No special equipment is needed to see the meteors. Just bundle up, and find a suitable location from which to watch.
“Get to a dark spot, get comfortable, bring extra blankets to stay warm, and let your eyes adjust to the dark sky,” NASA recommends. “A cozy lounge chair makes for a great seat, as does simply lying on your back on a blanket, eyes scanning the whole sky.”
The Ursid —> Read More Here
In 2014, NASA took significant steps on the agency’s journey to Mars — testing cutting-edge technologies and making scientific discoveries while studying our changing Earth and the infinite universe as the agency made progress on the next generation of air travel. Here’s a look at some of the top NASA stories of the year.
The fascinating creature, a stick-insect, can reach up to 32 cm in body length and 52 cm with forelimbs stretched out. It has reportedly been found in northeast Vietnam.
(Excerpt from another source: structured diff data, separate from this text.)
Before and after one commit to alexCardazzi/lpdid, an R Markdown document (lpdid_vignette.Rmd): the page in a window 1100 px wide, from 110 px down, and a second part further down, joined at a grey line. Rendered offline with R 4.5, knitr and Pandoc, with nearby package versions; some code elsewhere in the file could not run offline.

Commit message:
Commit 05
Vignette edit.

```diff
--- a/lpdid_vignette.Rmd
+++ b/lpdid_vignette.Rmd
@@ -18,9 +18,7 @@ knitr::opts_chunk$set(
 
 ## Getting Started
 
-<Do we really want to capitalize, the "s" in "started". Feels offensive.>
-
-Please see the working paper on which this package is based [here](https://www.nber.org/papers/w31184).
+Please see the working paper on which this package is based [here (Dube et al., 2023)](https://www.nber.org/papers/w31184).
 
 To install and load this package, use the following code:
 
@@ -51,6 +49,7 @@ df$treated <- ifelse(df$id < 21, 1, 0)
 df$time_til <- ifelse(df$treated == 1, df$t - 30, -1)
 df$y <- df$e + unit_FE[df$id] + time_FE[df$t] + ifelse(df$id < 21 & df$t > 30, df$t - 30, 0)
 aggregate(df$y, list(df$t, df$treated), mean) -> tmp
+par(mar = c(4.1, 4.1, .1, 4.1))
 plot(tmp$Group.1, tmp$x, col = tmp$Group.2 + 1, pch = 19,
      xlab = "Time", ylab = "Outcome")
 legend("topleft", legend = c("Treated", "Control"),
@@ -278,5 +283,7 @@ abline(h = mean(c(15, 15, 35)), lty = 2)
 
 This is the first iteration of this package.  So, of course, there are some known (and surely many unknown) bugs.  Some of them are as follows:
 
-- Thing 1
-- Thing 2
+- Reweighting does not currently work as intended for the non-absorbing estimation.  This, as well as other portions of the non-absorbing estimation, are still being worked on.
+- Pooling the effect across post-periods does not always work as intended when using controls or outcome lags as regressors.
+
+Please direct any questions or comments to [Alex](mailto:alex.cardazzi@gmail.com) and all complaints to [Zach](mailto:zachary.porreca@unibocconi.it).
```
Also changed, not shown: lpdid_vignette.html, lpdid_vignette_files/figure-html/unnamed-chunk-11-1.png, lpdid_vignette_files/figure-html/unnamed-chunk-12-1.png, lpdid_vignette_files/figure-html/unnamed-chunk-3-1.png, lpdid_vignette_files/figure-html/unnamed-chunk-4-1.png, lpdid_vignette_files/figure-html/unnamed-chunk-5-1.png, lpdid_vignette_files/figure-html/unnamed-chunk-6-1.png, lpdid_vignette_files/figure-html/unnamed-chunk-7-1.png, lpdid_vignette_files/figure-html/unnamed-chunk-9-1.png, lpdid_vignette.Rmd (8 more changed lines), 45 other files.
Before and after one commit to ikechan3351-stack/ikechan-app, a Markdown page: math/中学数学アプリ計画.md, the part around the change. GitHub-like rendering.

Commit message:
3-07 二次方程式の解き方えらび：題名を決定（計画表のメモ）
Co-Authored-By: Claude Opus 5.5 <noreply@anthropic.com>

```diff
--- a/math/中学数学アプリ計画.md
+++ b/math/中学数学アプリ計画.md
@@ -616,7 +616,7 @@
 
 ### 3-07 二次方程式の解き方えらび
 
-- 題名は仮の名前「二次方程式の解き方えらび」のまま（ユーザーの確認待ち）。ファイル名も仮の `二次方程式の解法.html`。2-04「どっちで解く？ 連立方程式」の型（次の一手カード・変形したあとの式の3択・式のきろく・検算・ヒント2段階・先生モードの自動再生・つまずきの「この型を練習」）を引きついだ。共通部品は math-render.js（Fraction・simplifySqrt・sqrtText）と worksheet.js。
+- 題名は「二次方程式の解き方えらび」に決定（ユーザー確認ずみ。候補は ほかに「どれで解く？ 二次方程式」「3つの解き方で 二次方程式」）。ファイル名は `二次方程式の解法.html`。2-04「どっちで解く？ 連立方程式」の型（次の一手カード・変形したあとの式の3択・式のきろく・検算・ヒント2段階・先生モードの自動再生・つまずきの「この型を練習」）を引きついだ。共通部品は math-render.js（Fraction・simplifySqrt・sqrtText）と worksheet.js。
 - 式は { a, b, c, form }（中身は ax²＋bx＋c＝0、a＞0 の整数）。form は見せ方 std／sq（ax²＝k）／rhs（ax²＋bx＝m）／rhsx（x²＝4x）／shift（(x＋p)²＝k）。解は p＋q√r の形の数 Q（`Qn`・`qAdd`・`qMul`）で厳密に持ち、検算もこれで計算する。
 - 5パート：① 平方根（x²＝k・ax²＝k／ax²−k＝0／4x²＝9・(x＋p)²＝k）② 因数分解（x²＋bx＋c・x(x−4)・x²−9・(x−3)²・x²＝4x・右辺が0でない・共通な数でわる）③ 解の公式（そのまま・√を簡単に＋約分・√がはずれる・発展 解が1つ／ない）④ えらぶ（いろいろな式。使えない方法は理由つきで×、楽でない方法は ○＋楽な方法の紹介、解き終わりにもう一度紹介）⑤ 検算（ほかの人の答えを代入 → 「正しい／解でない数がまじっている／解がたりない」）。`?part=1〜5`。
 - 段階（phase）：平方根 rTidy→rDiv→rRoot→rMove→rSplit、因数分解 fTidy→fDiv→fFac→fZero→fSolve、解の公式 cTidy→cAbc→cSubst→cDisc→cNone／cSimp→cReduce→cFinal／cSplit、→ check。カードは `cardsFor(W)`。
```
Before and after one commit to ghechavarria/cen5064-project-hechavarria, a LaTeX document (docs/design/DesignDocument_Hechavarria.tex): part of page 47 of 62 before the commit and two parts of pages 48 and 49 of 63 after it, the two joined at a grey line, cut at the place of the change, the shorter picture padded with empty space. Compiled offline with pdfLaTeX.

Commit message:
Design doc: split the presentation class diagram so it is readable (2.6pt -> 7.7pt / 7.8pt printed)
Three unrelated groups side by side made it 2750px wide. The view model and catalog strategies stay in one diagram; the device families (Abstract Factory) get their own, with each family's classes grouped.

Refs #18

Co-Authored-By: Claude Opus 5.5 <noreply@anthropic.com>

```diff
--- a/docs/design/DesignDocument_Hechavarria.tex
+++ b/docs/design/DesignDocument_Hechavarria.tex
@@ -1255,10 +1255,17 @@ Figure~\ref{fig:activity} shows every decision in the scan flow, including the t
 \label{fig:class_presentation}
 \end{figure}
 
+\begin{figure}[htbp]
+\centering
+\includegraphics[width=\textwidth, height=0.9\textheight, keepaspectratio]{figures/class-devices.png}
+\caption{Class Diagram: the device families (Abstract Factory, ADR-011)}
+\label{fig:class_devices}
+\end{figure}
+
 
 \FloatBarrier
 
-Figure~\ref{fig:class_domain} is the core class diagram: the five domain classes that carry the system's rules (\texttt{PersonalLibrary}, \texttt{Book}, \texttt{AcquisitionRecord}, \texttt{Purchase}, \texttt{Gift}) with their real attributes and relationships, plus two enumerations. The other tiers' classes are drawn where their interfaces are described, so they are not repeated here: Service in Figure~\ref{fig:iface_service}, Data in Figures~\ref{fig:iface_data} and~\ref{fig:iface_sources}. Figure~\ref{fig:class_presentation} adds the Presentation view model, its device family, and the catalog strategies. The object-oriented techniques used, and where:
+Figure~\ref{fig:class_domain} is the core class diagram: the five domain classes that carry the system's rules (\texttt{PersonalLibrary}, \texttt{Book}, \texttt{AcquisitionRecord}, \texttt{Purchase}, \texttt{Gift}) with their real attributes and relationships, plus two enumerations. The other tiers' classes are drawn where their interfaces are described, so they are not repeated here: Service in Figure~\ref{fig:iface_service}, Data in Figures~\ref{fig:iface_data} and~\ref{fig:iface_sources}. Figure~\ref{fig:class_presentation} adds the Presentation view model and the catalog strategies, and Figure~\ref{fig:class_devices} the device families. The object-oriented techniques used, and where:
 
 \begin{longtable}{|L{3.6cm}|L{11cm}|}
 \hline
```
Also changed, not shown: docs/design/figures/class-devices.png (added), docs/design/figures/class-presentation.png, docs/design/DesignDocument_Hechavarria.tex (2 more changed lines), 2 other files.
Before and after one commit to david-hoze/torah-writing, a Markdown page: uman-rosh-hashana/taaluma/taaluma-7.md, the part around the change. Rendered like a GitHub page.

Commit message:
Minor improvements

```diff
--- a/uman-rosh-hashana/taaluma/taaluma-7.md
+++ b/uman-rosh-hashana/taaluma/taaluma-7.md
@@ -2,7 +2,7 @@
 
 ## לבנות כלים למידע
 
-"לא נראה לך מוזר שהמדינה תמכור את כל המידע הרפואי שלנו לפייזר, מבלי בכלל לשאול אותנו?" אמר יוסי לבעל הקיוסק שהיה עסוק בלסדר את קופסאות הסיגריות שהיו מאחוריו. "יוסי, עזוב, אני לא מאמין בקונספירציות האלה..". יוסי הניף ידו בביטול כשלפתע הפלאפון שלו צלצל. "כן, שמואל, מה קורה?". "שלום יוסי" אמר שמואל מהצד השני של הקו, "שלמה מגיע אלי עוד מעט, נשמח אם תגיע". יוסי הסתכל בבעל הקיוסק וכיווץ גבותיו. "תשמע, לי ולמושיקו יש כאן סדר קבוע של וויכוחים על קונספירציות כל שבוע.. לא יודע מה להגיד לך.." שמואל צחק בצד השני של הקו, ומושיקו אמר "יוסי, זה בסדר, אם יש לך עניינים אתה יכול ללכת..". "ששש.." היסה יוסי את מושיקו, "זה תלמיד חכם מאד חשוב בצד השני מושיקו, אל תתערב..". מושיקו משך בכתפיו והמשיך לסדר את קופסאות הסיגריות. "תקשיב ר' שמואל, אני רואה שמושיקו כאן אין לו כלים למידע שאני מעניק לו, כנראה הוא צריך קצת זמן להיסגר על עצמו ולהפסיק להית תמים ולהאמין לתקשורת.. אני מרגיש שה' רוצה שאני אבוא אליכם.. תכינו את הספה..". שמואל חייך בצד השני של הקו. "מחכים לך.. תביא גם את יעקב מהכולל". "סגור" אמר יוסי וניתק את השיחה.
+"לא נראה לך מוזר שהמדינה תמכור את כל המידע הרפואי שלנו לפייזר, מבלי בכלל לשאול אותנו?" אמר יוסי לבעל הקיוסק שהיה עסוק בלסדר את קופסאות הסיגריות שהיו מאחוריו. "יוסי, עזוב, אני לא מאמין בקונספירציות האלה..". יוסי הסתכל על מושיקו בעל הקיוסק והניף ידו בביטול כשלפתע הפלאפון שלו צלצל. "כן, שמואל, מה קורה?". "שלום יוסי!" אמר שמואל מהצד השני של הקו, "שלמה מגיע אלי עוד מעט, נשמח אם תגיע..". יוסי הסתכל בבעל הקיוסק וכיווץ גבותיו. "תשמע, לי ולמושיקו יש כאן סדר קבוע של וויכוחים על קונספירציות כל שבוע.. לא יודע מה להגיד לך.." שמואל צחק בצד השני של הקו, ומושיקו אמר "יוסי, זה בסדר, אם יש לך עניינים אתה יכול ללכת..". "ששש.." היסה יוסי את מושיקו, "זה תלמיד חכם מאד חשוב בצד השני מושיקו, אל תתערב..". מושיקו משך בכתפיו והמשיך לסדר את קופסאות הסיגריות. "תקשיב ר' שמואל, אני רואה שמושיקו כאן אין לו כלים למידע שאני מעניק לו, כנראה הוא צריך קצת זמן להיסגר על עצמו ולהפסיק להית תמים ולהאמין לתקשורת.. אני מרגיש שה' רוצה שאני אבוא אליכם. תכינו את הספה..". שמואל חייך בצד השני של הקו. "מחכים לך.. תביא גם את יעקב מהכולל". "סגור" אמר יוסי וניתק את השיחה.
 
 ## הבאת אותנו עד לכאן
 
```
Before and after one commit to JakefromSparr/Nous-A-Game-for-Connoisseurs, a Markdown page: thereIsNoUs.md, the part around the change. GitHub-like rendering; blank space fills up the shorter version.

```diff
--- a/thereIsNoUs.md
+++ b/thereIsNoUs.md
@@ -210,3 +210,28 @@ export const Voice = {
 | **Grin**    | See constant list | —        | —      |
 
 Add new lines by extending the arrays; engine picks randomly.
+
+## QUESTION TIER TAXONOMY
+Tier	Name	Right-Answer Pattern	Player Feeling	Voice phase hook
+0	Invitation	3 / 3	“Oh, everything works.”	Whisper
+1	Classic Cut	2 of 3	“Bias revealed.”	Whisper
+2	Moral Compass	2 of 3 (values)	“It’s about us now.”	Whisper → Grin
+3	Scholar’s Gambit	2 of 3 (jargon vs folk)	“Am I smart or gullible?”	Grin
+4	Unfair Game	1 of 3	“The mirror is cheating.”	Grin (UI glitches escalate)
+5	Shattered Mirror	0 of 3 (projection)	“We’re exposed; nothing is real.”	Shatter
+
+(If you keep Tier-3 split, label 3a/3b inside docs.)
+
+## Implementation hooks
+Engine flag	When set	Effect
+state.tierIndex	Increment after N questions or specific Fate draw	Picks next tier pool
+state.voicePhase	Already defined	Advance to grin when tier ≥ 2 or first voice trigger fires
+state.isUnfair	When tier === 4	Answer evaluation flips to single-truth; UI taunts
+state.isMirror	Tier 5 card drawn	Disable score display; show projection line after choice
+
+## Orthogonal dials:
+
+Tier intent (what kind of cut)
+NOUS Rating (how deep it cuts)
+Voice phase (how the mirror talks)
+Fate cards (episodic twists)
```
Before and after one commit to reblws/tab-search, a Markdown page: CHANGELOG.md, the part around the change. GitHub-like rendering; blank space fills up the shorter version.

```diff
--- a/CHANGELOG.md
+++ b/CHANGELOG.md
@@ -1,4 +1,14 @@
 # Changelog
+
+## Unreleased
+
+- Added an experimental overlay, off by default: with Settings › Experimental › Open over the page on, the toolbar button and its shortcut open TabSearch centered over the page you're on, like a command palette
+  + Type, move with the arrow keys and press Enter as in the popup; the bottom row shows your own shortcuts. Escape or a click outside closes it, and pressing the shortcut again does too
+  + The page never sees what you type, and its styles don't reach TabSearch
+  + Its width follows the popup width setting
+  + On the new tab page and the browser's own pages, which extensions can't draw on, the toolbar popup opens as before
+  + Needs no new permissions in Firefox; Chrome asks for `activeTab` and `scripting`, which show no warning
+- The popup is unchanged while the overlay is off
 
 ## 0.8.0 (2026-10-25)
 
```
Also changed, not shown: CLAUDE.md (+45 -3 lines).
In the jungles of Vietnam, biologists Dr Joachim Bresseel and Dr Jerome Constant from Royal Belgian Institute of Natural Sciences have discovered two new species and [...] —> Read More Here
The impressive five-foot-long aquatic surveillance robot looks and moves like the real thing. The US Navy has experimented with some unusual technolog… —> Read More Here
It has been an interesting year of discovery in the world of creepy crawlies and many-legged critters. —> Read More Here
In a matter of days, perhaps hours, a rare corpse flower will bloom in upstate New York. True to its name, the plant is expected to unleash a stench like rotting flesh. —> Read More Here
The 60-year-old was driving near Carmel when he witnessed a strange entity crossing the road. One of the more unusual cases to have been reported to t… —> Read More Here
Fungi, bacteria and yeasts are the unsung heroes of chocolate production. Managing these little helpers better could keep the future for chocoholics sweet (full text available to subscribers)
The fire burned for nine months, billowing toxic black smoke thousands of feet above its Appalachian valley source and across five states. It would take 20 years and $12 million to clean up the remains of the tire heap.
At the time of the 1983 Rhinehart, Virginia, tire fire, about 90 percent of America’s discarded tires went to landfills. There, they would take up massive amounts of space, occasionally ignite, and collect water that created fertile breeding grounds for disease-transmitting mosquitoes. Today, in part because of actions sparked by the Virginia disaster and many smaller tire fires, more than 90 percent of the nation’s approximately 230 million tires scrapped each year are put to use — burned as fuel, incorporated into asphalt roads and, increasingly, shredded into components of products such as synthetic turf sports fields and children’s playgrounds.
Industry leaders tout this as a win-win for businesses and the planet. But others say we’ve simply swapped one bad set of environmental health risks for another. And these critics highlight moves by industry and government to promote lucrative landfill diversions, such as ground-up tires — so-called crumb rubber — despite acknowledging hazards.
Meanwhile, the —> Read More Here